Editor's note: This corrects details on continuing resolution in penultimate graph to show measure does not restore sequestration cuts.
Federal budget proposals released this week by the Republicans and Democrats take decidedly different tacks when it comes to national parks, with the GOP plan continuing cuts to the National Park Service while the Democratic version would stablize funding, according to onlookers.
The GOP proposal put forth by U.S. Rep. Paul Ryan, R-Wis., is very similar to the one he offered a year ago. Under that proposal, the Park Service would have to close "hundreds of national parks ... for parts of the year" beginning in 2014, the Office of Management Budget said at the time.
Scott Slesinger, legislative director for the Natural Resources Defense Council, said the congressman's new proposal should be rejected because "it solidifies drastic sequestration cuts to initiatives that protect our air, water, food, wildlife, national parks, and transportation infrastructure. Cutting these services that every American relies on won’t dent the deficit, but it will harm our economy and our future."
Under the Democratic proposal offered by U.S. Sen. Patty Murray, D-Washington, cuts ordered by the budget sequestration would be restored through a mix of spending cuts and new revenues. It would not immediately balance the budget, though, something Rep. Ryan said his proposal would do in a decade.
At the National Parks Conservation Association, Craig Obey, senior vice president for government affairs, called the Democratic budget proposal a "refreshing budget blueprint that values investments in our national treasures, not reflexive, mindless cuts."
Sen. Murray, he added, "recognizes that our communities, businesses, and futures all benefit from protecting our heritage, keeping our national parks and their visitor facilities open, and confronting the challenges posed by climate change. As Congress and the Obama administration debate the chasm that separates the approaches in the Murray and Ryan budgets, we hope the values and aspirations Senator Murray’s proposal promotes will find their way into the actual funding Congress provides for our national treasures and our environment."
Parks won't likely get financial relief any time soon, as continuing resolutions in both the House and Senate continue the sequestration.
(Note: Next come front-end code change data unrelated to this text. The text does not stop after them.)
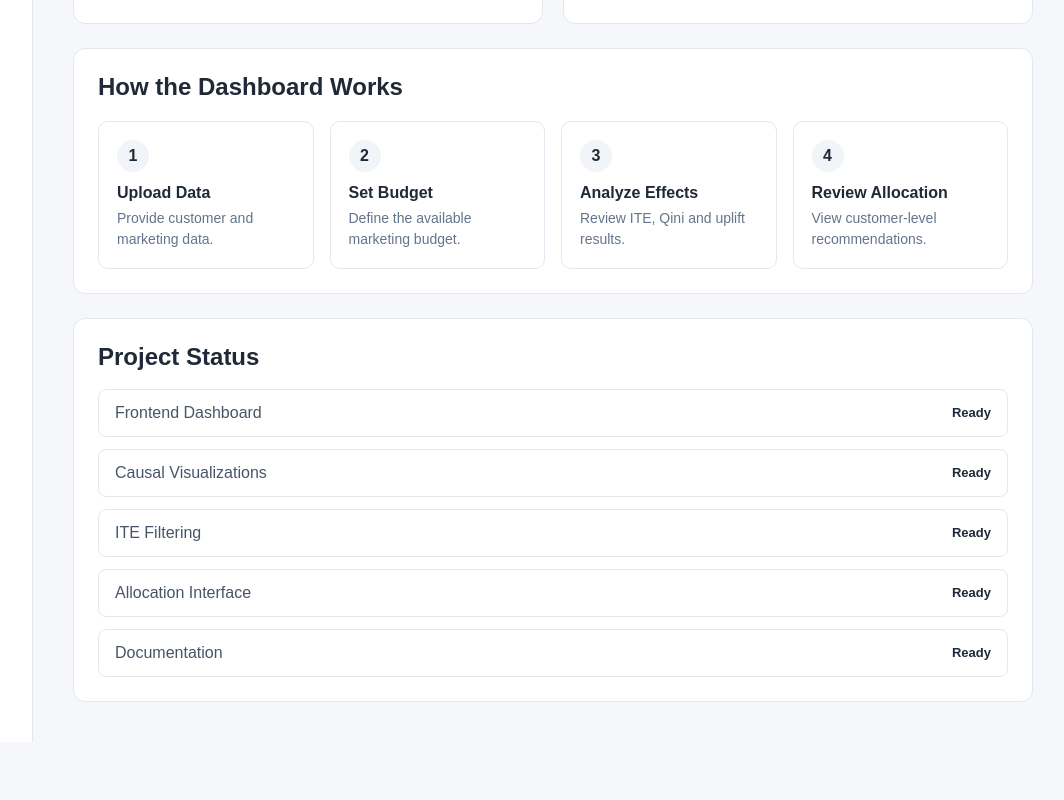
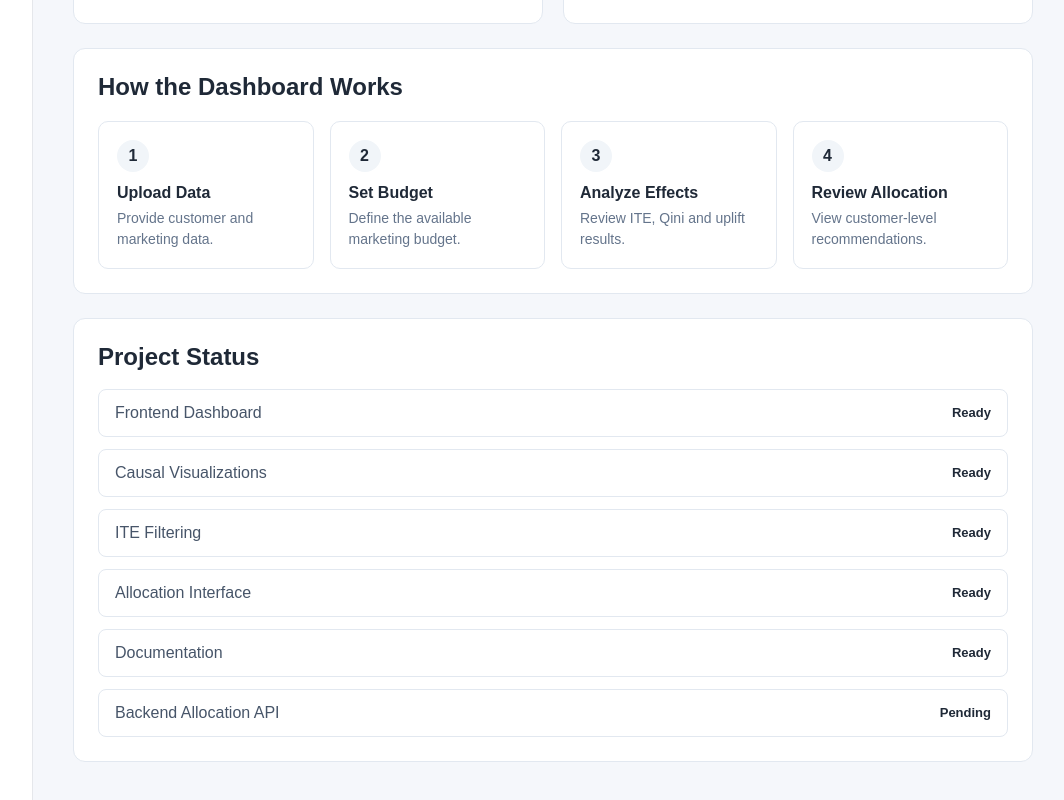
Before and after one commit to priyanshi-sahu05/EconoCausal, a React app in the folder frontend/: page / in a window 1280 px wide. Shown: the part 533-1333 px from the top of the page, without its empty margins (207-1271 px from the left). Before the commit the page ends 1275 px from the top, so only its background shows below. Built offline with nearby package versions, Linux system fonts and the light colour scheme; no server answers; the HTML template or start-up script is replaced by a standard one.

Commit message:
Finalize dashboard for project submission

```diff
--- a/frontend/src/pages/Dashboard.jsx
+++ b/frontend/src/pages/Dashboard.jsx
@@ -104,6 +104,11 @@ function Dashboard() {
             <span>Documentation</span>
             <strong>Ready</strong>
           </div>
+
+          <div>
+            <span>Backend Allocation API</span>
+            <strong>Pending</strong>
+          </div>
         </div>
       </div>
     </div>
```
Also changed, not shown: 2 other files (tests, documents, lock files or other folders).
Of course, with the House and Senate needing to reconcile their differences in both the budget proposals as well as the continuing resolutions, the likelihood of those fiscal landscapes changing is great.